===== RECORDS PROVIDED

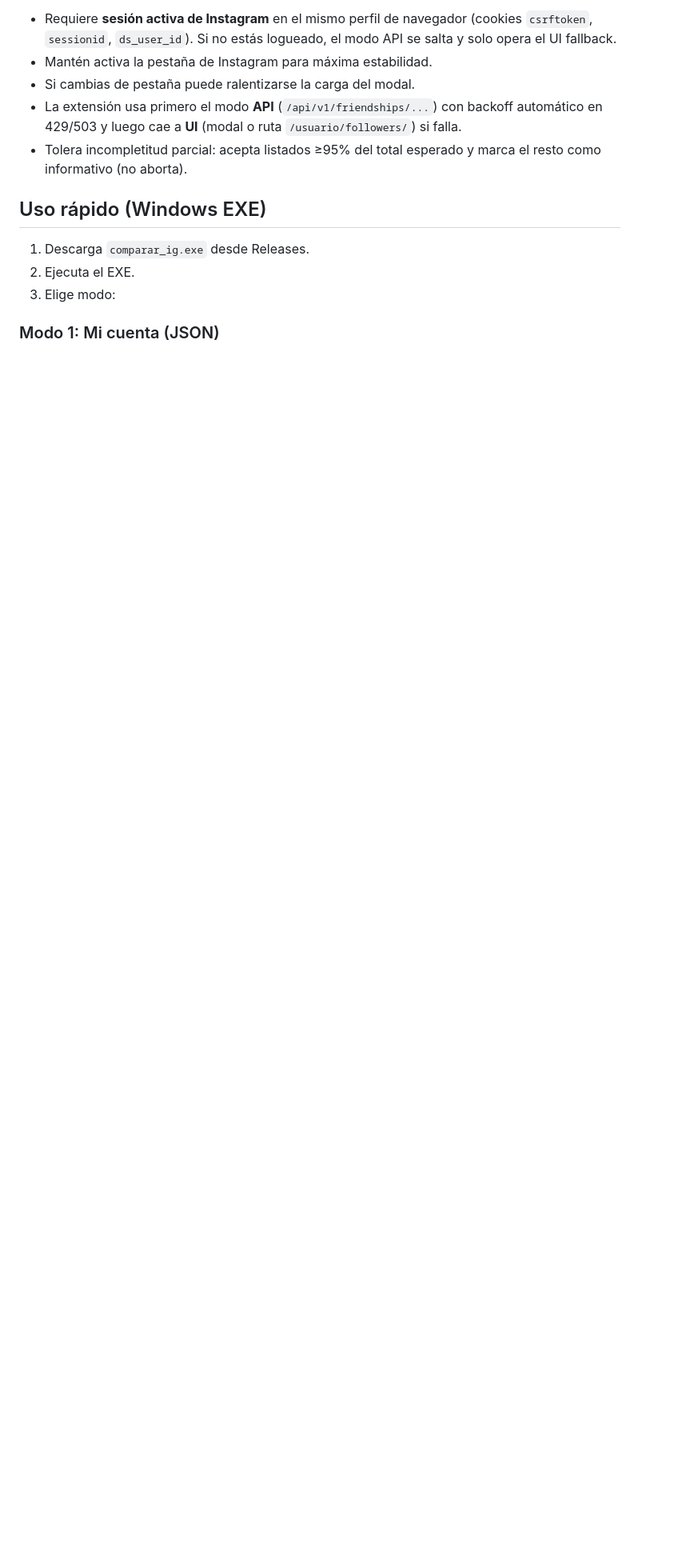
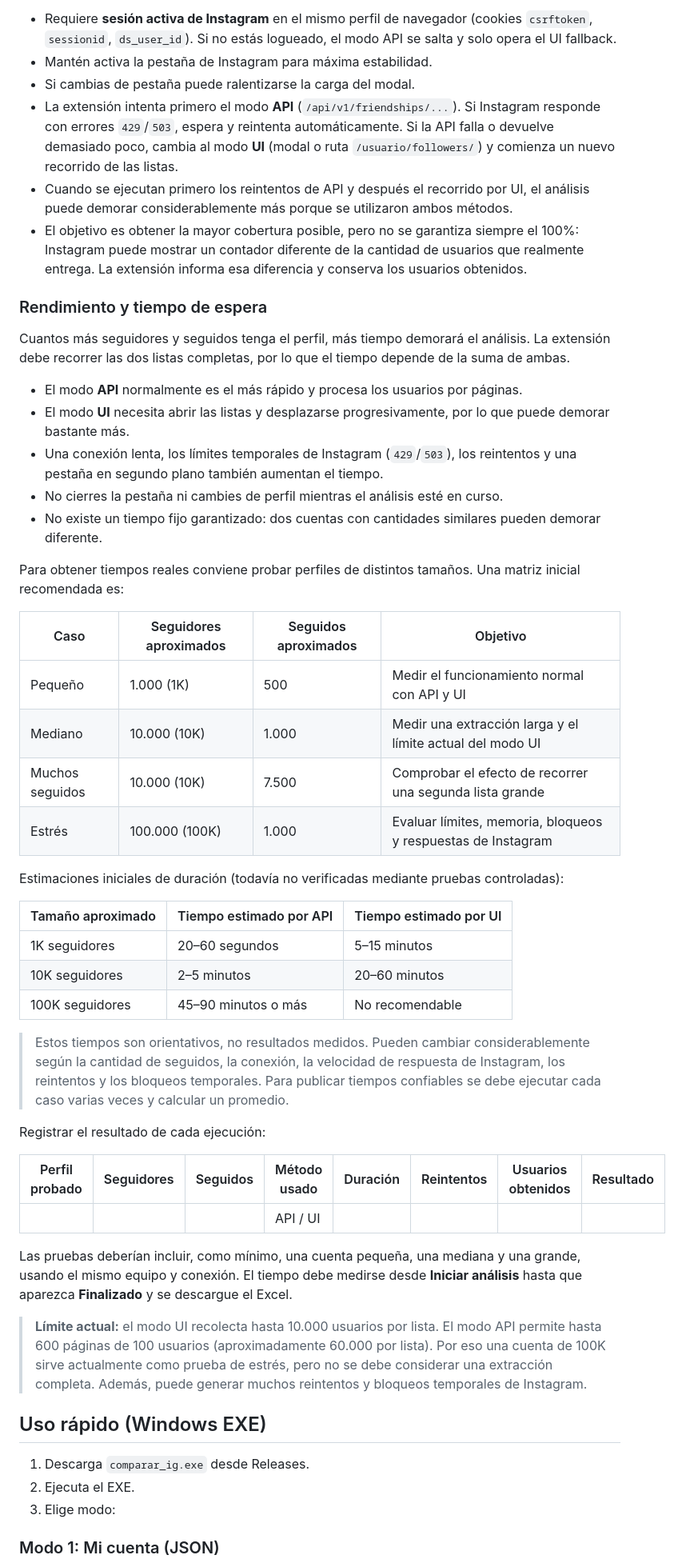
Before and after one commit to viceKDK/Follow-Tracker, a Markdown page: README.md, the part around the change. Shown at 80% size. GitHub-like rendering; blank space fills up the shorter version.

Commit message:
Document extension performance expectations

```diff
--- a/README.md
+++ b/README.md
@@ -59,8 +59,48 @@ Notas:
 - Requiere **sesión activa de Instagram** en el mismo perfil de navegador (cookies `csrftoken`, `sessionid`, `ds_user_id`). Si no estás logueado, el modo API se salta y solo opera el UI fallback.
 - Mantén activa la pestaña de Instagram para máxima estabilidad.
 - Si cambias de pestaña puede ralentizarse la carga del modal.
-- La extensión usa primero el modo **API** (`/api/v1/friendships/...`) con backoff automático en 429/503 y luego cae a **UI** (modal o ruta `/usuario/followers/`) si falla.
-- Tolera incompletitud parcial: acepta listados ≥95% del total esperado y marca el resto como informativo (no aborta).
+- La extensión intenta primero el modo **API** (`/api/v1/friendships/...`). Si Instagram responde con errores `429`/`503`, espera y reintenta automáticamente. Si la API falla o devuelve demasiado poco, cambia al modo **UI** (modal o ruta `/usuario/followers/`) y comienza un nuevo recorrido de las listas.
+- Cuando se ejecutan primero los reintentos de API y después el recorrido por UI, el análisis puede demorar considerablemente más porque se utilizaron ambos métodos.
+- El objetivo es obtener la mayor cobertura posible, pero no se garantiza siempre el 100%: Instagram puede mostrar un contador diferente de la cantidad de usuarios que realmente entrega. La extensión informa esa diferencia y conserva los usuarios obtenidos.
+
+### Rendimiento y tiempo de espera
+
+Cuantos más seguidores y seguidos tenga el perfil, más tiempo demorará el análisis. La extensión debe recorrer las dos listas completas, por lo que el tiempo depende de la suma de ambas.
+
+- El modo **API** normalmente es el más rápido y procesa los usuarios por páginas.
+- El modo **UI** necesita abrir las listas y desplazarse progresivamente, por lo que puede demorar bastante más.
+- Una conexión lenta, los límites temporales de Instagram (`429`/`503`), los reintentos y una pestaña en segundo plano también aumentan el tiempo.
+- No cierres la pestaña ni cambies de perfil mientras el análisis esté en curso.
+- No existe un tiempo fijo garantizado: dos cuentas con cantidades similares pueden demorar diferente.
+
+Para obtener tiempos reales conviene probar perfiles de distintos tamaños. Una matriz inicial recomendada es:
+
+| Caso | Seguidores aproximados | Seguidos aproximados | Objetivo |
+|------|-------------------------|----------------------|----------|
+| Pequeño | 1.000 (1K) | 500 | Medir el funcionamiento normal con API y UI |
+| Mediano | 10.000 (10K) | 1.000 | Medir una extracción larga y el límite actual del modo UI |
+| Muchos seguidos | 10.000 (10K) | 7.500 | Comprobar el efecto de recorrer una segunda lista grande |
+| Estrés | 100.000 (100K) | 1.000 | Evaluar límites, memoria, bloqueos y respuestas de Instagram |
+
+Estimaciones iniciales de duración (todavía no verificadas mediante pruebas controladas):
+
+| Tamaño aproximado | Tiempo estimado por API | Tiempo estimado por UI |
+|-------------------|-------------------------|------------------------|
+| 1K seguidores | 20–60 segundos | 5–15 minutos |
+| 10K seguidores | 2–5 minutos | 20–60 minutos |
+| 100K seguidores | 45–90 minutos o más | No recomendable |
+
+> Estos tiempos son orientativos, no resultados medidos. Pueden cambiar considerablemente según la cantidad de seguidos, la conexión, la velocidad de respuesta de Instagram, los reintentos y los bloqueos temporales. Para publicar tiempos confiables se debe ejecutar cada caso varias veces y calcular un promedio.
+
+Registrar el resultado de cada ejecución:
+
+| Perfil probado | Seguidores | Seguidos | Método usado | Duración | Reintentos | Usuarios obtenidos | Resultado |
+|-----------------|------------|----------|--------------|----------|------------|--------------------|-----------|
+|                 |            |          | API / UI     |          |            |                    |           |
+
+Las pruebas deberían incluir, como mínimo, una cuenta pequeña, una mediana y una grande, usando el mismo equipo y conexión. El tiempo debe medirse desde **Iniciar análisis** hasta que aparezca **Finalizado** y se descargue el Excel.
+
+> **Límite actual:** el modo UI recolecta hasta 10.000 usuarios por lista. El modo API permite hasta 600 páginas de 100 usuarios (aproximadamente 60.000 por lista). Por eso una cuenta de 100K sirve actualmente como prueba de estrés, pero no se debe considerar una extracción completa. Además, puede generar muchos reintentos y bloqueos temporales de Instagram.
 
 ## Uso rápido (Windows EXE)
 
```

==========

» INSTRUCTIONS TO FOLLOW
With the pictures removed, return the data above word for word.

» RESPONSE TO THE TASK
Before and after one commit to viceKDK/Follow-Tracker, a Markdown page: README.md, the part around the change. Shown at 80% size. GitHub-like rendering; blank space fills up the shorter version.

Commit message:
Document extension performance expectations

```diff
--- a/README.md
+++ b/README.md
@@ -59,8 +59,48 @@ Notas:
 - Requiere **sesión activa de Instagram** en el mismo perfil de navegador (cookies `csrftoken`, `sessionid`, `ds_user_id`). Si no estás logueado, el modo API se salta y solo opera el UI fallback.
 - Mantén activa la pestaña de Instagram para máxima estabilidad.
 - Si cambias de pestaña puede ralentizarse la carga del modal.
-- La extensión usa primero el modo **API** (`/api/v1/friendships/...`) con backoff automático en 429/503 y luego cae a **UI** (modal o ruta `/usuario/followers/`) si falla.
-- Tolera incompletitud parcial: acepta listados ≥95% del total esperado y marca el resto como informativo (no aborta).
+- La extensión intenta primero el modo **API** (`/api/v1/friendships/...`). Si Instagram responde con errores `429`/`503`, espera y reintenta automáticamente. Si la API falla o devuelve demasiado poco, cambia al modo **UI** (modal o ruta `/usuario/followers/`) y comienza un nuevo recorrido de las listas.
+- Cuando se ejecutan primero los reintentos de API y después el recorrido por UI, el análisis puede demorar considerablemente más porque se utilizaron ambos métodos.
+- El objetivo es obtener la mayor cobertura posible, pero no se garantiza siempre el 100%: Instagram puede mostrar un contador diferente de la cantidad de usuarios que realmente entrega. La extensión informa esa diferencia y conserva los usuarios obtenidos.
+
+### Rendimiento y tiempo de espera
+
+Cuantos más seguidores y seguidos tenga el perfil, más tiempo demorará el análisis. La extensión debe recorrer las dos listas completas, por lo que el tiempo depende de la suma de ambas.
+
+- El modo **API** normalmente es el más rápido y procesa los usuarios por páginas.
+- El modo **UI** necesita abrir las listas y desplazarse progresivamente, por lo que puede demorar bastante más.
+- Una conexión lenta, los límites temporales de Instagram (`429`/`503`), los reintentos y una pestaña en segundo plano también aumentan el tiempo.
+- No cierres la pestaña ni cambies de perfil mientras el análisis esté en curso.
+- No existe un tiempo fijo garantizado: dos cuentas con cantidades similares pueden demorar diferente.
+
+Para obtener tiempos reales conviene probar perfiles de distintos tamaños. Una matriz inicial recomendada es:
+
+| Caso | Seguidores aproximados | Seguidos aproximados | Objetivo |
+|------|-------------------------|----------------------|----------|
+| Pequeño | 1.000 (1K) | 500 | Medir el funcionamiento normal con API y UI |
+| Mediano | 10.000 (10K) | 1.000 | Medir una extracción larga y el límite actual del modo UI |
+| Muchos seguidos | 10.000 (10K) | 7.500 | Comprobar el efecto de recorrer una segunda lista grande |
+| Estrés | 100.000 (100K) | 1.000 | Evaluar límites, memoria, bloqueos y respuestas de Instagram |
+
+Estimaciones iniciales de duración (todavía no verificadas mediante pruebas controladas):
+
+| Tamaño aproximado | Tiempo estimado por API | Tiempo estimado por UI |
+|-------------------|-------------------------|------------------------|
+| 1K seguidores | 20–60 segundos | 5–15 minutos |
+| 10K seguidores | 2–5 minutos | 20–60 minutos |
+| 100K seguidores | 45–90 minutos o más | No recomendable |
+
+> Estos tiempos son orientativos, no resultados medidos. Pueden cambiar considerablemente según la cantidad de seguidos, la conexión, la velocidad de respuesta de Instagram, los reintentos y los bloqueos temporales. Para publicar tiempos confiables se debe ejecutar cada caso varias veces y calcular un promedio.
+
+Registrar el resultado de cada ejecución:
+
+| Perfil probado | Seguidores | Seguidos | Método usado | Duración | Reintentos | Usuarios obtenidos | Resultado |
+|-----------------|------------|----------|--------------|----------|------------|--------------------|-----------|
+|                 |            |          | API / UI     |          |            |                    |           |
+
+Las pruebas deberían incluir, como mínimo, una cuenta pequeña, una mediana y una grande, usando el mismo equipo y conexión. El tiempo debe medirse desde **Iniciar análisis** hasta que aparezca **Finalizado** y se descargue el Excel.
+
+> **Límite actual:** el modo UI recolecta hasta 10.000 usuarios por lista. El modo API permite hasta 600 páginas de 100 usuarios (aproximadamente 60.000 por lista). Por eso una cuenta de 100K sirve actualmente como prueba de estrés, pero no se debe considerar una extracción completa. Además, puede generar muchos reintentos y bloqueos temporales de Instagram.
 
 ## Uso rápido (Windows EXE)
 
```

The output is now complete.